Sechel

Biden has been clear. He's not phasing our fossil fuel but ending subsidies. That said the economics of coal stink. It's going away. Even the geologists working in natural gas say we need methane recapture and must stop flaring. We will be using natural gas and oil for decades. It's not about phasing it out but changing the mix to renewables

Captain Ahab
Captain Ahab

I suspect fixed and variable costs, and breakeven points, along with accounting reporting has a lot to do with Exxon's results.

That said, alternative energy has its own economics.

Eddie_T
Eddie_T

I have never understood oil prices or oil stocks......they both often move in ways that make little sense to me. But......

Worldwide demand for oil is in decline....but oil still makes the world go around....and it will for a long time.

Ammonium nitrate fertilizer comes from petroleum.

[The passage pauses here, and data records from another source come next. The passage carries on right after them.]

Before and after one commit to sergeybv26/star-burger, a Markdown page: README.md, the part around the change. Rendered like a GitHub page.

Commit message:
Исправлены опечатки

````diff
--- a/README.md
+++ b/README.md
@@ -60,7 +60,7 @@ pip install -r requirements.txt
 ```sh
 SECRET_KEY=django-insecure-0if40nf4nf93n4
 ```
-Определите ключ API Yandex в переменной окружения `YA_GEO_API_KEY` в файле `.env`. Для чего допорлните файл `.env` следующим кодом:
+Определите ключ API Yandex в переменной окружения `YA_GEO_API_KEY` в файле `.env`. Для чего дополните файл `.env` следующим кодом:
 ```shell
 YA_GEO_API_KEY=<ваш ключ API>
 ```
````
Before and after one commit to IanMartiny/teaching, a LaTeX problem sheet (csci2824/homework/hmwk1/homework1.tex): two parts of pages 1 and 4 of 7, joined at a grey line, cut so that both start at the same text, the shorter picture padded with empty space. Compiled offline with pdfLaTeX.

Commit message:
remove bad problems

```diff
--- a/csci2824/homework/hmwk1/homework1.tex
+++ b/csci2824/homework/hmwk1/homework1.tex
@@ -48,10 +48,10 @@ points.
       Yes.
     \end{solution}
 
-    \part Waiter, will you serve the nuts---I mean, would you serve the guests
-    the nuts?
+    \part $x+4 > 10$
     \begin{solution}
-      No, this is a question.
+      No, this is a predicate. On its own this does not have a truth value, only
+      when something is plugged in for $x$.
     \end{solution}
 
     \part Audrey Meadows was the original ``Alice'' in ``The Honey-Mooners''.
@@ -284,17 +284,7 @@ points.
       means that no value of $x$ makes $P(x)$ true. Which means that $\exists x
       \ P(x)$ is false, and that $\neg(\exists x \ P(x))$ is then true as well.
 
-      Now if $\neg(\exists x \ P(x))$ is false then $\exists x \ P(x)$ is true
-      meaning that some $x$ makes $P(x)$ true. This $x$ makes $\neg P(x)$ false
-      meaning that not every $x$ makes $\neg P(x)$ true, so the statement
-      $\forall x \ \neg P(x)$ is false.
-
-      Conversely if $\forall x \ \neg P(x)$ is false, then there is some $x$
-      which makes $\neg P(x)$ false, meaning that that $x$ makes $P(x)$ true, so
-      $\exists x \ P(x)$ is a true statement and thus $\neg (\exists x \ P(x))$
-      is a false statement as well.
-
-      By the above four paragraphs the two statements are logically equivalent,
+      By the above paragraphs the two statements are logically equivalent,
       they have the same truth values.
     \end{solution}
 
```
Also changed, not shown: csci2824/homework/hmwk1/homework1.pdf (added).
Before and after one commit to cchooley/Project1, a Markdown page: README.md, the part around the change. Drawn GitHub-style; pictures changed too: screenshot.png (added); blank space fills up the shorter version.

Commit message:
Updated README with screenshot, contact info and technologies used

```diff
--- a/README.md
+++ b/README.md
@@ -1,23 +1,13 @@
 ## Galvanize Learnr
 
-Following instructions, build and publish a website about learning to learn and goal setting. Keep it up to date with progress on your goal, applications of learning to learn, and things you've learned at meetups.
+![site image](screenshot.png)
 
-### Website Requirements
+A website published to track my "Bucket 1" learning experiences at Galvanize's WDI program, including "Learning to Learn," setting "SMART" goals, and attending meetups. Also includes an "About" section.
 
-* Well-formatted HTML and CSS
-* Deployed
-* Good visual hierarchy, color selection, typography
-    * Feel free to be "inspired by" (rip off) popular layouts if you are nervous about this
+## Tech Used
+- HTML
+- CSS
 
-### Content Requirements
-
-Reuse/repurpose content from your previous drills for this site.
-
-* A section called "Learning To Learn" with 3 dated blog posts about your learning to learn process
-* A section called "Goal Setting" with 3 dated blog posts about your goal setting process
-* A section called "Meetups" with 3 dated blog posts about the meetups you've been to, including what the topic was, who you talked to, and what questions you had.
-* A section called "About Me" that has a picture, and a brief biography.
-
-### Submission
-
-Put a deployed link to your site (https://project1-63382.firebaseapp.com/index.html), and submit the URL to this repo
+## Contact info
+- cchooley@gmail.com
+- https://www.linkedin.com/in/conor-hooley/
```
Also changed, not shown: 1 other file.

Without that we can't begin to feed the nearly 8 billion people on the planet.

All plastics comes from oil.

Hydrogen economy? The cheapest way to make hydrogen is from natural gas..

Solar power is low EROEI compared to wind....and is losing some of its luster. Wind power is the biggest alternative power source that threatens oil right now..

Nuclear power is very likely to see a resurgence. There is a huge amount of money and R&D going into nukes. Nukes can be made safer and better than the legacy plants

Exxon is no doubt investing in alternative energy. I have no idea what that amounts to....but I'd guess its in the plan.

Oil producers need a certain oil price to stay solvent, because the cost of extracting oil keeps rising, generally speaking, as the best fields go into decline. Only Iran and Iraq have really big untapped reserves of conventional oil.

The shale oil boom has caused a glut....and price is often bordering on making extraction unprofitable.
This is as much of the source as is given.